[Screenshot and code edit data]
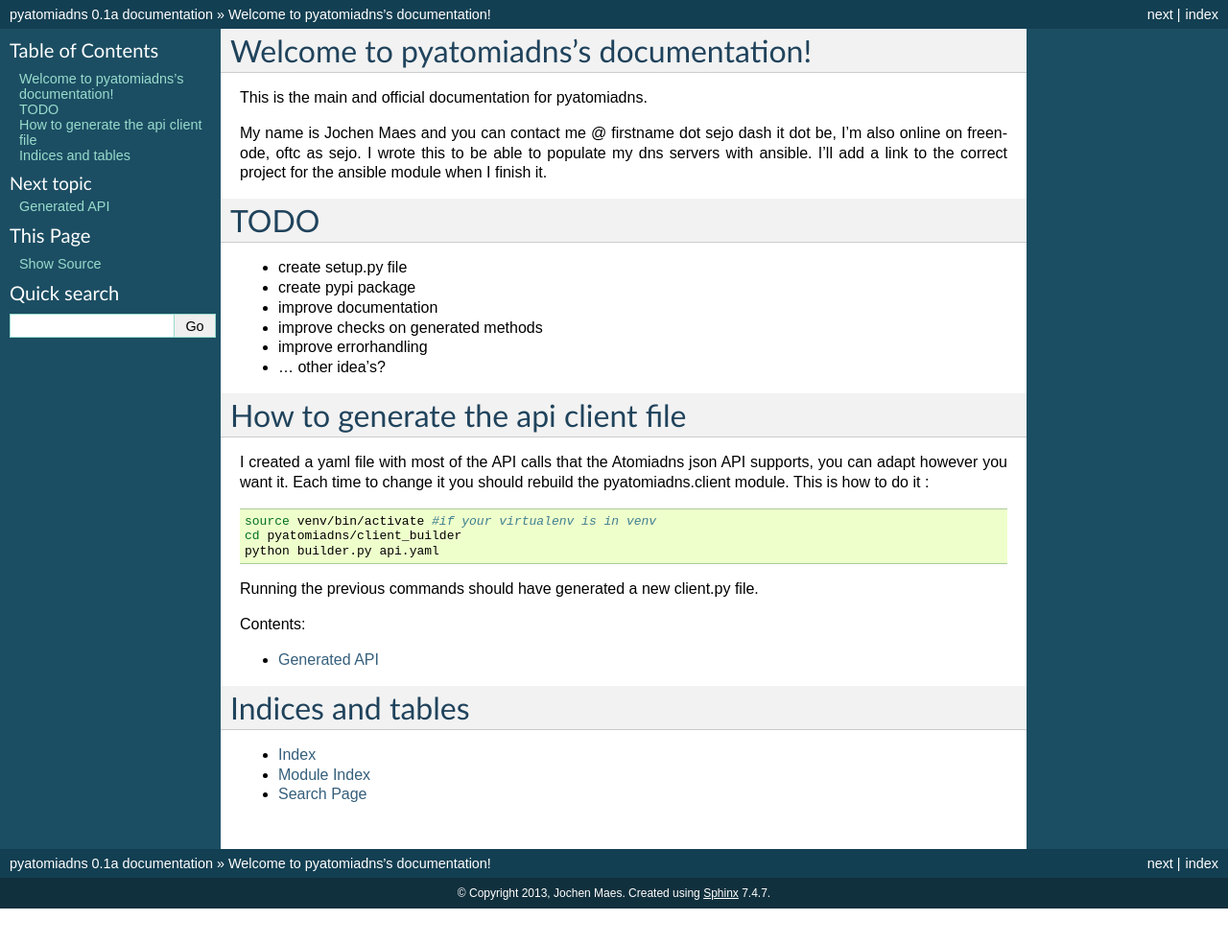
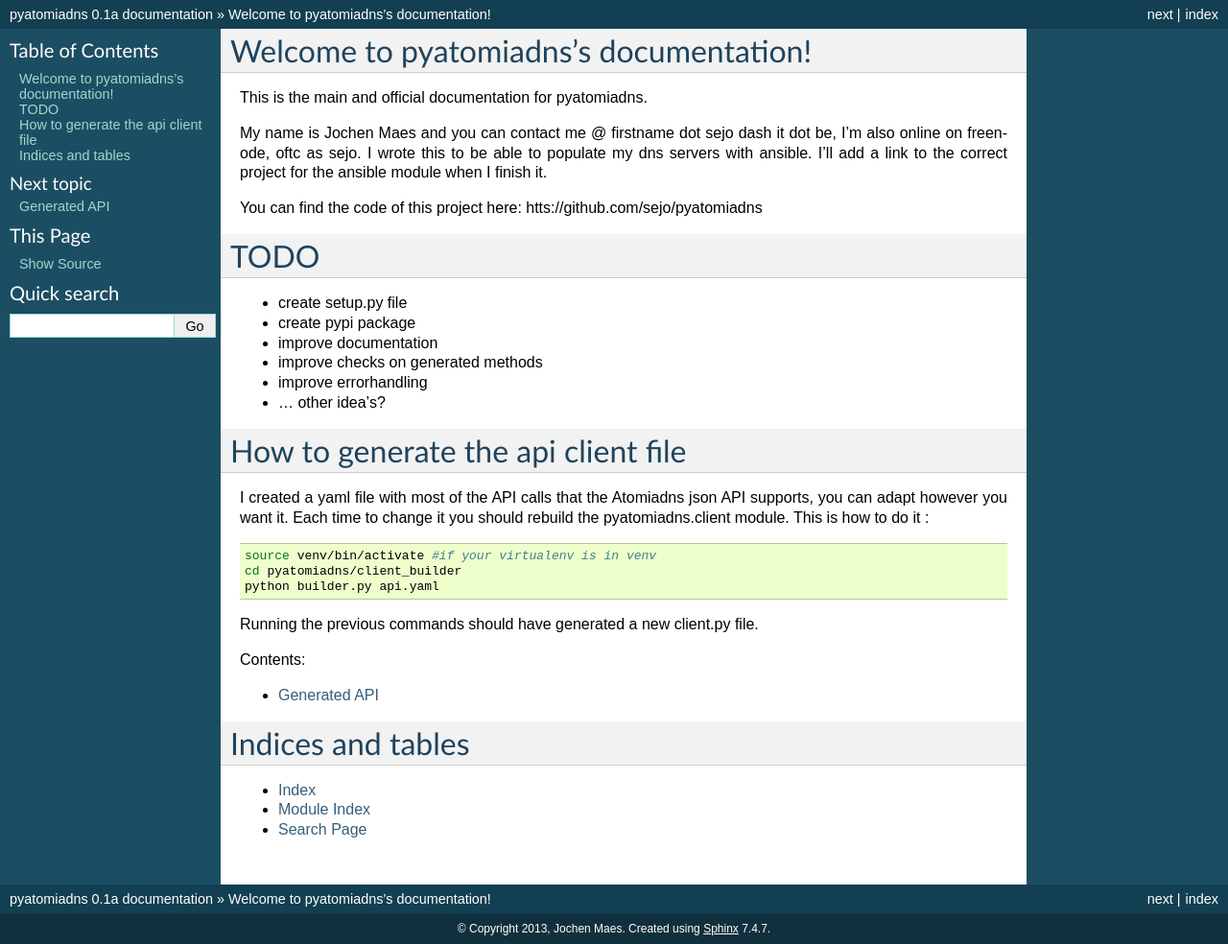
Before and after one commit to sejo/pyatomiadns, a Sphinx documentation site: the page built from docs/index.rst, in a window 1280 px wide. Shown: the whole page at 96% size. Built offline with Sphinx 7.4.7, drawn with Linux system fonts in a browser that asks for light colours; before the commit the page ends 947 px from its top, so only the background shows below that.

Commit message:
adds github url
Signed-off-by: Jochen Maes <jochen@sejo-it.be>

```diff
--- a/docs/index.rst
+++ b/docs/index.rst
@@ -7,7 +7,8 @@
 I wrote this to be able to populate my dns servers with ansible.
 I'll add a link to the correct project for the ansible module when I finish it.
 
-
+You can find the code of this project here:
+htts://github.com/sejo/pyatomiadns
 
 TODO
 ====
```
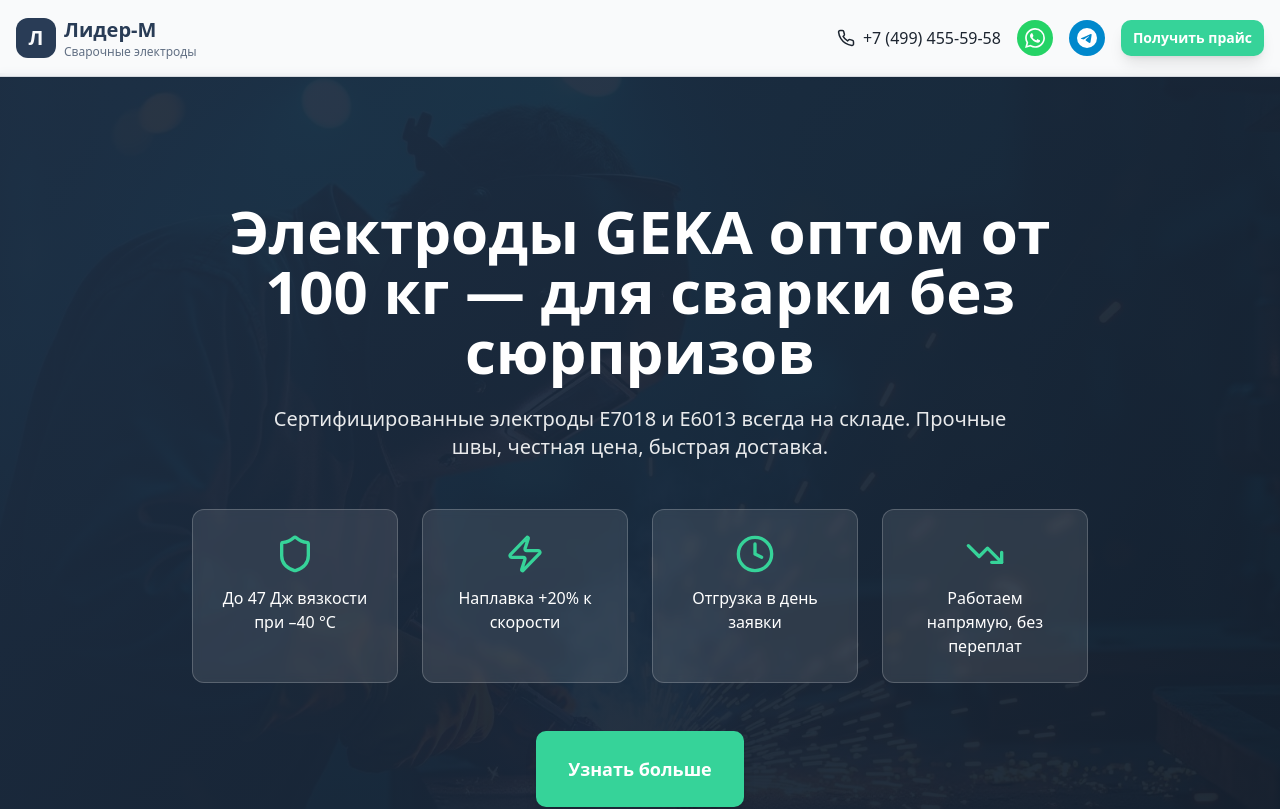
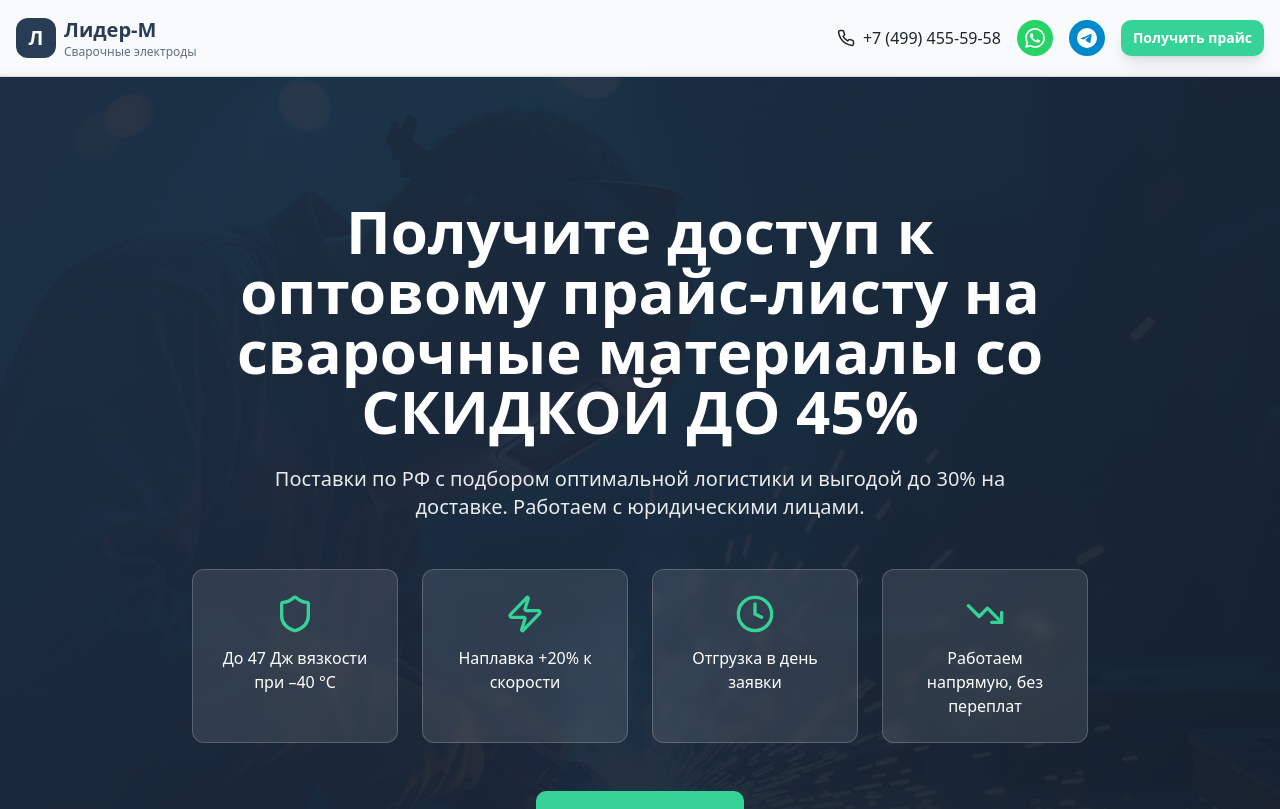
Before and after one commit to expresstilda/geka-weld-essentials, a React (Vite) app: page / in a window 1280 px wide. Shown: the top 809 px of the page. Built offline with nearby package versions, Linux system fonts and the light colour scheme; the HTML template or start-up script is replaced by a standard one.

Commit message:
Update hero section text

```diff
--- a/src/components/Hero.tsx
+++ b/src/components/Hero.tsx
@@ -21,10 +21,10 @@ const Hero = () => {
       <div className="container relative z-10 px-4 py-20 md:py-32">
         <div className="max-w-4xl mx-auto text-center animate-fade-in">
           <h1 className="text-4xl md:text-5xl lg:text-6xl font-bold text-white mb-6 leading-tight">
-            Электроды GEKA оптом от 100 кг — для сварки без сюрпризов
+            Получите доступ к оптовому прайс-листу на сварочные материалы со СКИДКОЙ ДО 45%
           </h1>
           <p className="text-lg md:text-xl text-white/90 mb-12 max-w-3xl mx-auto">
-            Сертифицированные электроды E7018 и E6013 всегда на складе. Прочные швы, честная цена, быстрая доставка.
+            Поставки по РФ с подбором оптимальной логистики и выгодой до 30% на доставке. Работаем с юридическими лицами.
           </p>
 
           <div className="grid grid-cols-1 md:grid-cols-2 lg:grid-cols-4 gap-6 mb-12">
```
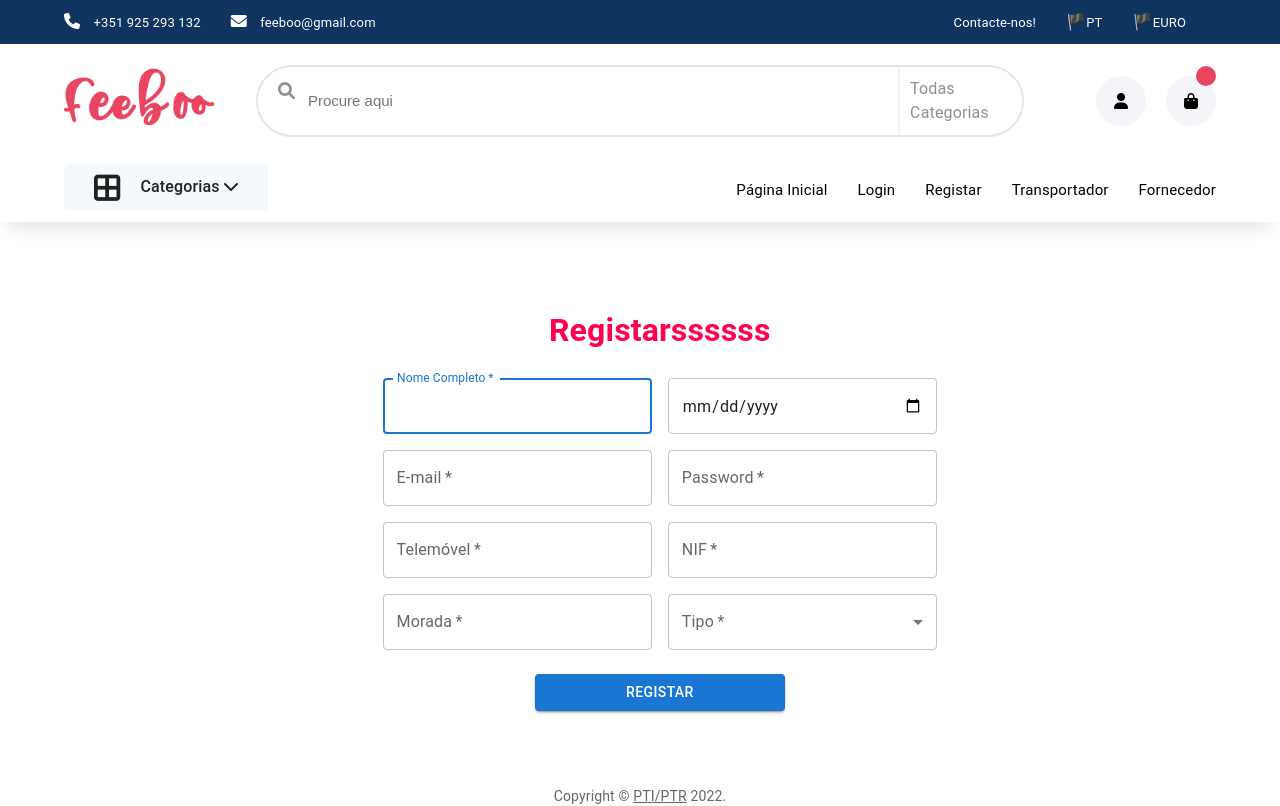
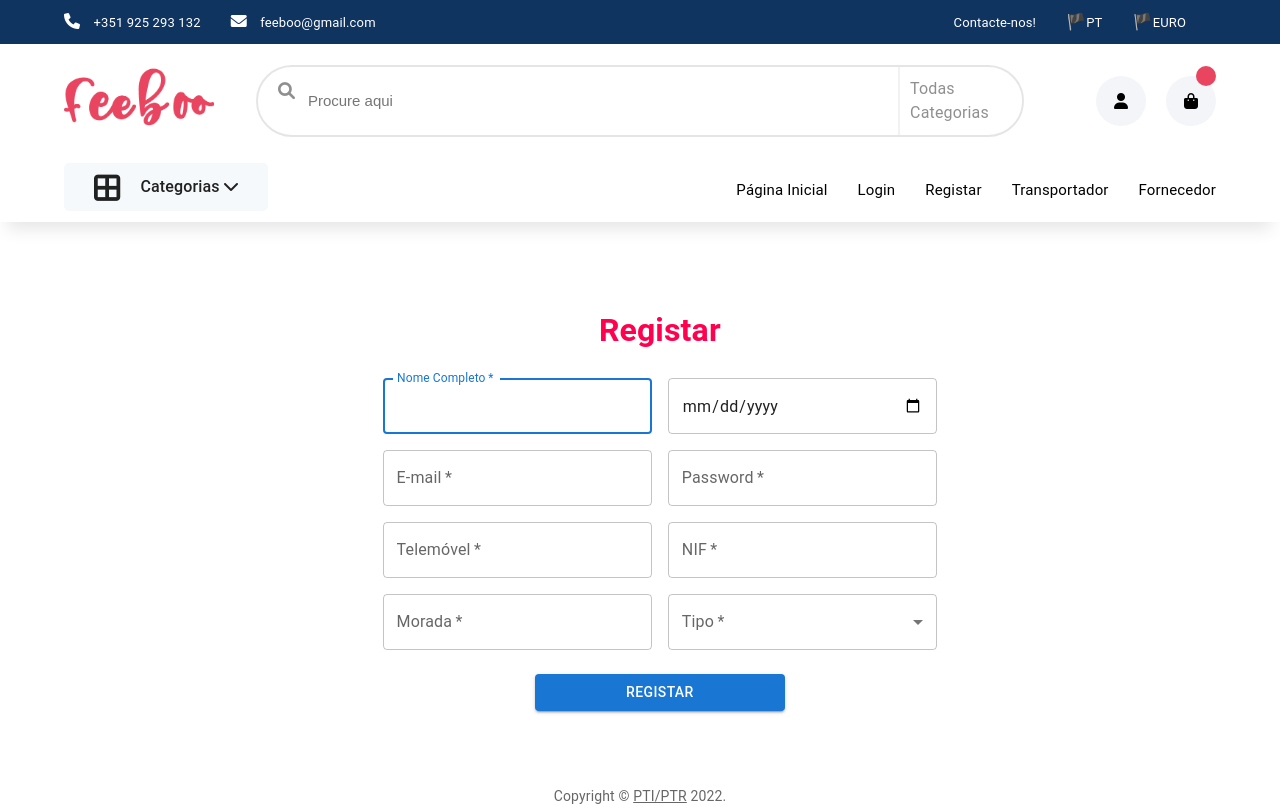
Before and after one commit to antonio-murta/PTI-PTR, a React (Create React App) app in the folder feebo-front/my-app/: page /registar in a window 1280 px wide. Shown: the top 806 px of the page. Built offline with nearby package versions, Linux system fonts and the light colour scheme.

Commit message:
registar

```diff
--- a/feebo-front/my-app/package.json
+++ b/feebo-front/my-app/package.json
@@ -15,7 +15,7 @@
     "react": "^18.0.0",
     "react-dom": "^18.0.0",
     "react-router-dom": "^6.3.0",
-    "react-scripts": "5.0.0",
+    "react-scripts": "^5.0.0",
     "react-slick": "^0.28.1",
     "slick": "^1.12.2",
     "slick-carousel": "^1.8.1",
--- a/feebo-front/my-app/src/pages/registar.js
+++ b/feebo-front/my-app/src/pages/registar.js
@@ -53,21 +53,13 @@ export default function Registar() {
         {
           method: "POST",
           body: JSON.stringify({
-            // _id: "aaa@gmail.com",
-            // nome: "Catarina",
-            // dataNasc: "20.12.1234",
-            // morada: "rya",
-            // telemovel: 1234567,
-            // password: "123",
-            // utipo: "consumidor"
-            email: data.get('email'),
+            _id: data.get('email'),
+            nome: data.get('nome'),
             password: data.get('password'),
             dataNasc: data.get('dataNasc'),
-            nome: data.get('nome'),
             telemovel: data.get('telefone'),
             morada: data.get('morada'),
             utipo: "consumidor"
-
           }),
           headers: {
             "Content-Type": "application/json"
@@ -80,9 +72,6 @@ export default function Registar() {
       .then(function(myJson) {
         console.log(myJson);
       });
-
-
-
 
     window.location.href = "./login";
 };
@@ -100,7 +89,7 @@ export default function Registar() {
             alignItems: 'center'
           }}
         >
-          <h1 className='h1'> Registarssssss </h1>
+          <h1 className='h1'> Registar </h1>
           <Box onSubmit={handleSubmit} component="form" noValidate  sx={{ mt: 3 }}>
             <Grid container spacing={{xs: 4, md:2}}> {/* numero de "blocos"*/}
               <Grid item xs={12} sm={6}> {/* 6 = comprimento*/}
```
Also changed, not shown: 1 other file (tests, documents, lock files or other folders).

• EXERCISE
Determine how many lines in the entries above hold the string "className", then report that number and nothing further.

• RESULT FOR THIS TASK
7